Monday, January 12, 2009
Can you really know how to better manage your Customer Experience with one question?
10:24 am est
Richard Owen of Satmetrix has
a new book out picking up on the idea of Net Promoter (A concept his organization originally developed along with Fred Reichheld).
It’s not that I have anything against calculating a score by subtracting the bottom
six boxes (on a 10-point scale) from the top two boxes to generate a net score. That might even be better
than the simple mean in that it washes out the “neutrals”. But the idea that you can do much with just that one question (How likely are
you to recommend this brand to a friend?) is just as crazy as it ever was. First of all
there is nothing new about this question. It’s been asked and used as one of the dependent variables
in virtually every customer satisfaction questionnaire that most of us have been part of for at least the past fifteen years.
Second, there’s real question of how uniquely well that one question performs as a predictor of financial performance.
All the objective, analytical investigations I’ve seen in the past year find that the “one question” is
no more predictive of future behavior than the overall satisfaction or intention to purchase in the future
What is valuable about Mr. Owns book is less likely Net Promoter,
but rather the Net Promoter Operating Model which appears to suggest that smart corporations that wish to flourish
in the current economic downturn need to do a whole lot more than asking “The Ultimate Question” and just focusing
on improving their score. Instead, as some of us having been preaching in recent years, it requires: 1)
creating a customer centered culture, 2) identifying ALL the customer touchpoints and their components, 3) capturing customer
feedback to evaluate the experiences, 4) analyzing that data to identify the key areas for change that will best increase
customer perceived value of the brand, and 5) taking action to leverage the strengths and neutralize the weaknesses.
Wednesday, January 7, 2009
Resolutions for Recession
Forrester Research’s Bruce Temkin just presented his Customer Experience

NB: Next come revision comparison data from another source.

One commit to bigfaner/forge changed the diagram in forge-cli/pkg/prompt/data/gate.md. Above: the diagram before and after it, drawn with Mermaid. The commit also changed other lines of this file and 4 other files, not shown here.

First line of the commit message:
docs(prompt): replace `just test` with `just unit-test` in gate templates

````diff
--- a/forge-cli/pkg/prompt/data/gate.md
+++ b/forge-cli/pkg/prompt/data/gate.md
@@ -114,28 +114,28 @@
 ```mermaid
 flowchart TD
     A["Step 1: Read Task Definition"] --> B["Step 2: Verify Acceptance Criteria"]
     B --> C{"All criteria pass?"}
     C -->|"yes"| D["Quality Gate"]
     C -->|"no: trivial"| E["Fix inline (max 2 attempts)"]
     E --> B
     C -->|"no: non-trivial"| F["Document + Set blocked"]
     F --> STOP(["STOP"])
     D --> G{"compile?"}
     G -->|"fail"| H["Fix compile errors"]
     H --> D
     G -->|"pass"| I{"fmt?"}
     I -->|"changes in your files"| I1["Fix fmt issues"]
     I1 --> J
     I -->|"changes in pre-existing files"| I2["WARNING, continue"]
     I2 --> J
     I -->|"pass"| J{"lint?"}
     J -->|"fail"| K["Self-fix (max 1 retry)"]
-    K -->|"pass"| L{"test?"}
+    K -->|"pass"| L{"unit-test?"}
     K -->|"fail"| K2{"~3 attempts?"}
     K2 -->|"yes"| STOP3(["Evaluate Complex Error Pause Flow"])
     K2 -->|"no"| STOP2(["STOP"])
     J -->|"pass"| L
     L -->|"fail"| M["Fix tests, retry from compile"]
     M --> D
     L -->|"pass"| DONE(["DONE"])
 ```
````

2009 Resolutions on his customerexperiencematters.com website. I’m thrilled to hear any passionate
call to “give customer experience the attention it deserves” (Resolution #10), and to “make steps towards
a more customer-centric culture” (Resolution #7), but I am afraid how some will interpret Resolution #1: “We shall
not allow a recession (to) take our focus away from customers”.
8:51 am est
In reality budgets are going to
be much more heavily scrutinized than in the past, and there will be cuts. I’m hoping that the silver lining in the
recession will be smarter spending on the Customer Experience. The commonly voiced idea that we should
be doing everything humanly possible to please every customer at every interaction never really made
any sense from the outset. This is the real world and corporations are in business to make a profit.
As with budgets in general, they have to be balanced (unless of course you’re the President of the United States
or a member of Congress), and delivering those profits means having to set priorities and make tough decisions.
Those of us charged with improving customer retention, gaining share of wallet, and improving word of mouth need to
work harder at learning what customers really value, and how well they think we are performing compared to the broader competitive
set. We need to take action that’s based upon a better understanding of how customers view the TOTAL
Customer Experience we are delivering compared to the price they are paying for our product or service. That’s
what we should resolve to do in this recession (or any other time we are in business).
Read all ten of Bruce Temkin's
Resolutions at http://experiencematters.wordpress.com/